§ **Exercise**
What lines below include the word "results"? Copy each one.

Items from a dataset

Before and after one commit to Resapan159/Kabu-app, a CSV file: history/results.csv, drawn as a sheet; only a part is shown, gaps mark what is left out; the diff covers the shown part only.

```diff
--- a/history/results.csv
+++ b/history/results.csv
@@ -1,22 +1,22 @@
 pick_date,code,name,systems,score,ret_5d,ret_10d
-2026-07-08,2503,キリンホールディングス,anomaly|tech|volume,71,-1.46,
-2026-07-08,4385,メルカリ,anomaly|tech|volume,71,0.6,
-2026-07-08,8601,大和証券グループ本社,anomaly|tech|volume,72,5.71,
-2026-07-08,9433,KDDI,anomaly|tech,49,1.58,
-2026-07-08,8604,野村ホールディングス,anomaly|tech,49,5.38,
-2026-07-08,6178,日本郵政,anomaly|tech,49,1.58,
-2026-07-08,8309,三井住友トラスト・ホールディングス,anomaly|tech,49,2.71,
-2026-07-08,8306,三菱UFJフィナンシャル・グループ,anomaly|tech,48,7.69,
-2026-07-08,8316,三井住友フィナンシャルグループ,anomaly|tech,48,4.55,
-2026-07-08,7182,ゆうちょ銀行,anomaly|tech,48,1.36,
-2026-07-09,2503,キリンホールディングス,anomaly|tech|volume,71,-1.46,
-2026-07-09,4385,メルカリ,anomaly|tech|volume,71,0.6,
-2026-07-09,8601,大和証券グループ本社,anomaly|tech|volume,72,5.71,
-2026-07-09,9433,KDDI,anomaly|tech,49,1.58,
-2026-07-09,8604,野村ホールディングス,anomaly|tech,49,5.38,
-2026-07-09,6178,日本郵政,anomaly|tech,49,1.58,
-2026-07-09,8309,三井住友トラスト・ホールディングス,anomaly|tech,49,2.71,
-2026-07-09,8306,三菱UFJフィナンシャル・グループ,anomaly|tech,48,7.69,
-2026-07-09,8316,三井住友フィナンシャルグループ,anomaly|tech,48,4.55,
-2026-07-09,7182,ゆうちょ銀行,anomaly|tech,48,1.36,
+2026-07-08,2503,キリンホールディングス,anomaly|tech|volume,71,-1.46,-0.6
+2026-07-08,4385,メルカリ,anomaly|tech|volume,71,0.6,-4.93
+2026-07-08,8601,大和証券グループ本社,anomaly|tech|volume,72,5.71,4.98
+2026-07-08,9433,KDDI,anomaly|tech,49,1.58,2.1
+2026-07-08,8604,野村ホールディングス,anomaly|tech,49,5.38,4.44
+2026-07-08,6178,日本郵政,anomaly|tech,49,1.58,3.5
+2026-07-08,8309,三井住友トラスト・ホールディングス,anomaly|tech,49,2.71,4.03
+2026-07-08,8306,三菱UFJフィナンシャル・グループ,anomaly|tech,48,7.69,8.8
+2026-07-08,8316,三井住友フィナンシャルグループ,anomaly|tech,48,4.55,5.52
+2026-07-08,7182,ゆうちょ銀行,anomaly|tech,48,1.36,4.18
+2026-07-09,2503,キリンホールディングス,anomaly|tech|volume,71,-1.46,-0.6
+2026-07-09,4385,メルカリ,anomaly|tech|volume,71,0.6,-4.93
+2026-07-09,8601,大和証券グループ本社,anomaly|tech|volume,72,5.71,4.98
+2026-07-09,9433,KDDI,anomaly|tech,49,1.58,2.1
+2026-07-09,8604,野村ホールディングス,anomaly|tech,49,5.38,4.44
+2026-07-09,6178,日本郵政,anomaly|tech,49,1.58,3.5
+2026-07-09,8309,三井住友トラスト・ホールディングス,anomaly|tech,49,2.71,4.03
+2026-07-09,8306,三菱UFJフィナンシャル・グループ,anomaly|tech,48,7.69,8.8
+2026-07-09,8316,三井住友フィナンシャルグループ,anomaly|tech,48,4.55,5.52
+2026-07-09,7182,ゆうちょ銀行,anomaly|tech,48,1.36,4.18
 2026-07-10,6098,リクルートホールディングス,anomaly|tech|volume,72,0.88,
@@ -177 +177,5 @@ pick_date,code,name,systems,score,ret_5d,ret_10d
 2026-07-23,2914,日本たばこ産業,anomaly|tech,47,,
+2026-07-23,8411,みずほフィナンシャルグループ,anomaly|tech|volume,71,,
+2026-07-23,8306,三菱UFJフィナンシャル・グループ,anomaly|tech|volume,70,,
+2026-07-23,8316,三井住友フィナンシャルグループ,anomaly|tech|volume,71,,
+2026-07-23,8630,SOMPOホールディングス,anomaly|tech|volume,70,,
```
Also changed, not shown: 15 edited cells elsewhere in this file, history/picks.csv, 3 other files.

§ **Result**
Before and after one commit to Resapan159/Kabu-app, a CSV file: history/results.csv, drawn as a sheet; only a part is shown, gaps mark what is left out; the diff covers the shown part only.
--- a/history/results.csv
+++ b/history/results.csv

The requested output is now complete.